### DIRECTIONS
Whatever pictures appear, omit them, and repeat the data below exactly.

※ ※ ※

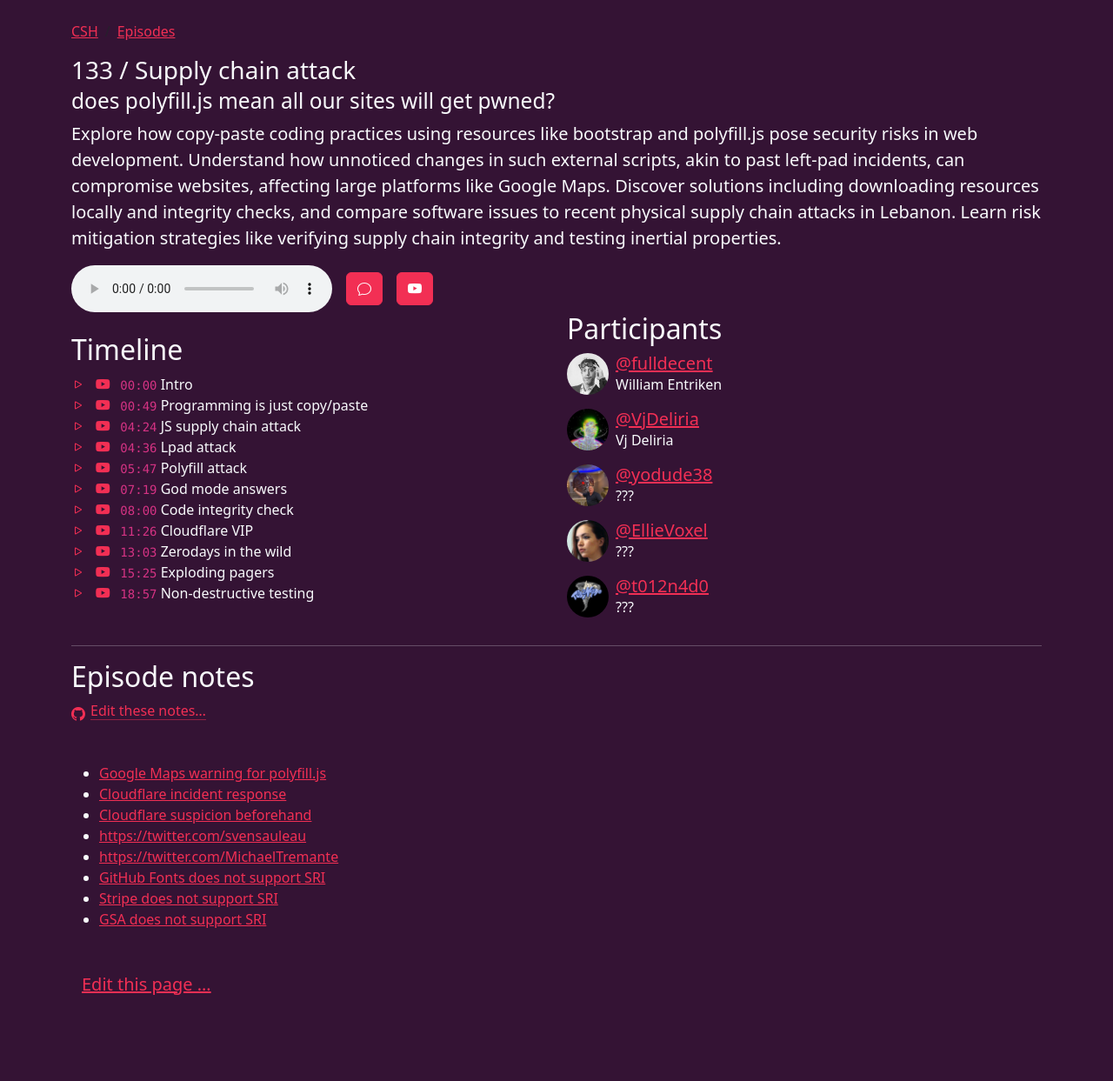
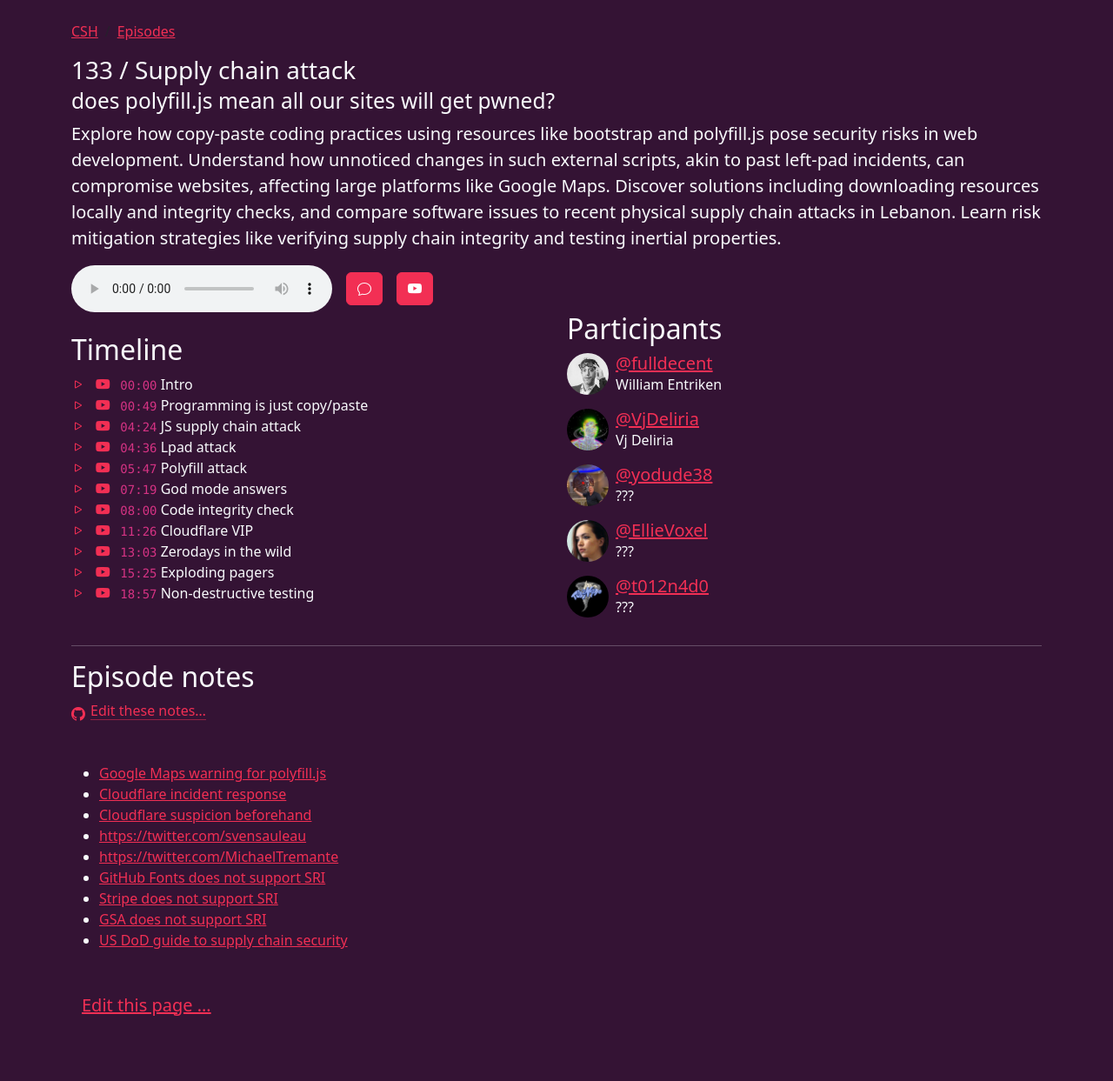
Before and after one commit to community-service/hour.gg, a Jekyll site: the page built from _episodes/2024-11-20-episode-133.md, in a window 1280 px wide. Shown: the whole page at 87% size. Built offline with Jekyll 4.4.1, drawn with Linux system fonts in a browser that asks for light colours; before the commit the page ends 1219 px from its top, so only the background shows below that.

Commit message:
add dod guide

```diff
--- a/_episodes/2024-11-20-episode-133.md
+++ b/_episodes/2024-11-20-episode-133.md
@@ -59,5 +59,6 @@ youtube-hashtags: '#SupplyChainSecurity #CyberSecurity #PolyfillJS #WebDevelopme
 - [GitHub Fonts does not support SRI](https://github.com/google/fonts/issues/473)
 - [Stripe does not support SRI](https://github.com/stripe/stripe-js/issues/167)
 - [GSA does not support SRI](https://github.com/digital-analytics-program/gov-wide-code/issues/61)
+- [US DoD guide to supply chain security](https://media.defense.gov/2022/Oct/31/2003105368/-1/-1/0/SECURING_THE_SOFTWARE_SUPPLY_CHAIN_SUPPLIERS.PDF)
 
 <!--end of quick notes-->
```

※ ※ ※

### TASK OUTPUT
Before and after one commit to community-service/hour.gg, a Jekyll site: the page built from _episodes/2024-11-20-episode-133.md, in a window 1280 px wide. Shown: the whole page at 87% size. Built offline with Jekyll 4.4.1, drawn with Linux system fonts in a browser that asks for light colours; before the commit the page ends 1219 px from its top, so only the background shows below that.

Commit message:
add dod guide

```diff
--- a/_episodes/2024-11-20-episode-133.md
+++ b/_episodes/2024-11-20-episode-133.md
@@ -59,5 +59,6 @@ youtube-hashtags: '#SupplyChainSecurity #CyberSecurity #PolyfillJS #WebDevelopme
 - [GitHub Fonts does not support SRI](https://github.com/google/fonts/issues/473)
 - [Stripe does not support SRI](https://github.com/stripe/stripe-js/issues/167)
 - [GSA does not support SRI](https://github.com/digital-analytics-program/gov-wide-code/issues/61)
+- [US DoD guide to supply chain security](https://media.defense.gov/2022/Oct/31/2003105368/-1/-1/0/SECURING_THE_SOFTWARE_SUPPLY_CHAIN_SUPPLIERS.PDF)
 
 <!--end of quick notes-->
```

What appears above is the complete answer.